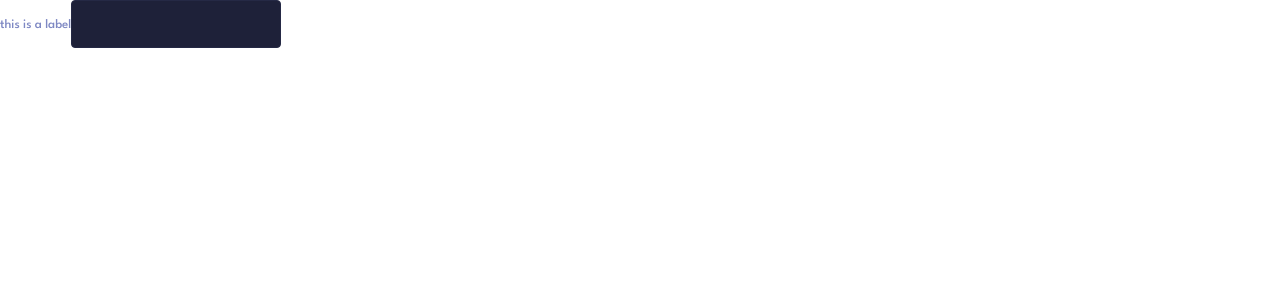
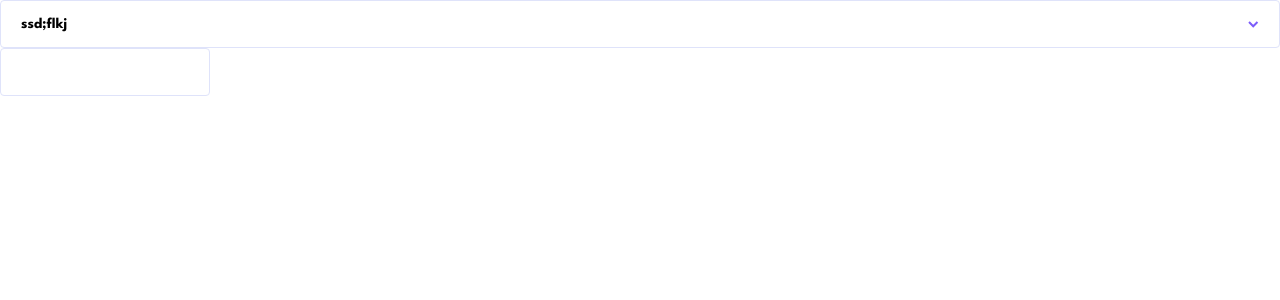
Before and after one commit to alisbai/invoice-app, a React (Create React App) app: page / in a window 1280 px wide. Shown: the top 300 px of the page. Built offline with nearby package versions, Linux system fonts and the light colour scheme.

Commit message:
created a redux reducer for dark/bright mode

```diff
--- a/package.json
+++ b/package.json
@@ -3,11 +3,13 @@
   "version": "0.1.0",
   "private": true,
   "dependencies": {
+    "@reduxjs/toolkit": "^1.9.7",
     "@testing-library/jest-dom": "^5.17.0",
     "@testing-library/react": "^13.4.0",
     "@testing-library/user-event": "^13.5.0",
     "react": "^18.2.0",
     "react-dom": "^18.2.0",
+    "react-redux": "^8.1.3",
     "react-scripts": "5.0.1",
     "sass": "^1.69.0",
     "web-vitals": "^2.1.4"
--- a/src/App.js
+++ b/src/App.js
@@ -1,10 +1,11 @@
+import Dropdown from './components/inputs/Dropdown';
+import TextField from './components/inputs/TextField';
 import './styles/App.scss';
-import TextField from './components/inputs/TextField';
-import Label from './components/inputs/Label';
+
 function App() {
   return (
     <div className="App">
-      <Label content="this is a label" />
+      <Dropdown />
       <TextField />
     </div>
   );
--- a/src/components/buttons/Button4.jsx
+++ b/src/components/buttons/Button4.jsx
@@ -1,8 +1,10 @@
 import "../../styles/components/buttons/button4.scss"
-export default function Button4({isBrightMode=true}) {
+import { useSelector } from "react-redux"
+export default function Button4() {
+    const lightSwitch = useSelector(state => state.lightSwitch.value);
     return (
     <button
-    className={`btn4 heading-font-s1 ${isBrightMode ? "btn4-bright-mode" : "btn4-dark-mode"}`}
+    className={`btn4 heading-font-s1 ${lightSwitch ? "btn4-bright-mode" : "btn4-dark-mode"}`}
     >
         <span className="btn3-text">Save As Draft</span>
     </button>
--- /dev/null
+++ b/src/components/inputs/Dropdown.jsx
@@ -0,0 +1,15 @@
+import "../../styles/fonts.scss"
+import "../../styles/components/inputs/dropdown.scss"
+import arrowDown from  "../../assets/icon-arrow-down.svg"
+import { useSelector } from "react-redux";
+export default function Dropdown() {
+    const lightSwitch = useSelector(state => state.lightSwitch.value);
+    return(
+        <div
+            className={`dropdown heading-font-s1 ${lightSwitch ? "dropdown-bright-mode" : "dropdown-dark-mode"}`} dropdown tabIndex={0}
+        >
+        ssd;flkj
+            <span className="dropdown-arrow-down"><img alt="arrow down" src={arrowDown} /></span>
+        </div>
+    )
+}
--- a/src/components/inputs/Label.jsx
+++ b/src/components/inputs/Label.jsx
@@ -1,10 +1,13 @@
 import "../../styles/fonts.scss";
 import "../../styles/components/inputs/label.scss";
+import { useSelector } from "react-redux";
 
-export default function Label({content= "", isBrightMode = true}) {
+export default function Label({content= ""}) {
+    const lightSwitch = useSelector(state => state.lightSwitch.value);
+
     return (
         <label
-        className={`body-font-1 ${isBrightMode ? "label-bright-mode": "label-dark-mode"}`}
+        className={`body-font-1 ${lightSwitch ? "label-bright-mode": "label-dark-mode"}`}
         >{content}
         </label>
     )
--- a/src/components/inputs/TextField.jsx
+++ b/src/components/inputs/TextField.jsx
@@ -1,9 +1,13 @@
+import { useSelector } from "react-redux";
 import "../../styles/components/inputs/textField.scss";
 import "../../styles/fonts.scss";
 
-export default function TextField({required = true, isBrightMode= false}) {
+export default function TextField({required = true}) {
 
+    const lightSwitch = useSelector(state => state.lightSwitch.value);
     return (
-            <input className={`heading-font-s1 text-field ${isBrightMode? "text-field-bright-mode": "text-field-dark-mode"}`} type="text" required={required} />
+            <input
+                className={`heading-font-s1 text-field ${lightSwitch? "text-field-bright-mode": "text-field-dark-mode"}`} type="text" required={required}
+            />
     )
 }
--- a/src/index.js
+++ b/src/index.js
@@ -3,11 +3,14 @@ import ReactDOM from 'react-dom/client';
 import './index.scss';
 import App from './App';
 import reportWebVitals from './reportWebVitals';
-
+import store from './redux/store';
+import { Provider } from 'react-redux';
 const root = ReactDOM.createRoot(document.getElementById('root'));
 root.render(
   <React.StrictMode>
-    <App />
+    <Provider store={store}>
+      <App />
+    </Provider>
   </React.StrictMode>
 );
 
--- /dev/null
+++ b/src/redux/lightSwitch.js
@@ -0,0 +1,16 @@
+import { createSlice } from "@reduxjs/toolkit";
+
+export const lightSwitchSlice = createSlice({
+    name: "light switch",
+    initialState: {
+        value: true
+    },
+    reducers: {
+        switchLight: state => {
+            return !state.value;
+        }
+    }
+})
+
+export default lightSwitchSlice.reducer;
+export const {switchLight} = lightSwitchSlice.actions;
--- /dev/null
+++ b/src/redux/store.js
@@ -0,0 +1,8 @@
+import { configureStore } from "@reduxjs/toolkit";
+import lightSwitchReducer from "./lightSwitch";
+
+export default configureStore({
+    reducer: {
+        lightSwitch: lightSwitchReducer
+    }
+})
--- /dev/null
+++ b/src/styles/components/inputs/dropdown.scss
@@ -0,0 +1,29 @@
+@import "../../variables.scss";
+
+.dropdown {
+    border-radius: 4px;
+    height: 48px;
+    padding: 0 20px;
+    box-sizing: border-box;
+    display: flex;
+    align-items: center;
+}
+
+.dropdown-bright-mode {
+    border: 1px solid $lightBlueishGray;
+}
+
+.dropdown-bright-mode:focus {
+    border-color: $lightIndigo;
+}
+
+.dropdown-dark-mode {
+    background-color: $darkBlueMarin;
+    border: 1px solid $blueMarin;
+    color: white;
+    caret-color: $brightIndigo;
+}
+
+.dropdown-arrow-down {
+    margin-left: auto;
+}
```
Also changed, not shown: src/components/buttons/Button3.jsx (+5 -2 lines), 1 other file (tests, documents, lock files or other folders).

....................

• _Assigned task_: Please count the lines in the data that include the word "library" and report the number by itself.

• _Solution to this problem_: 3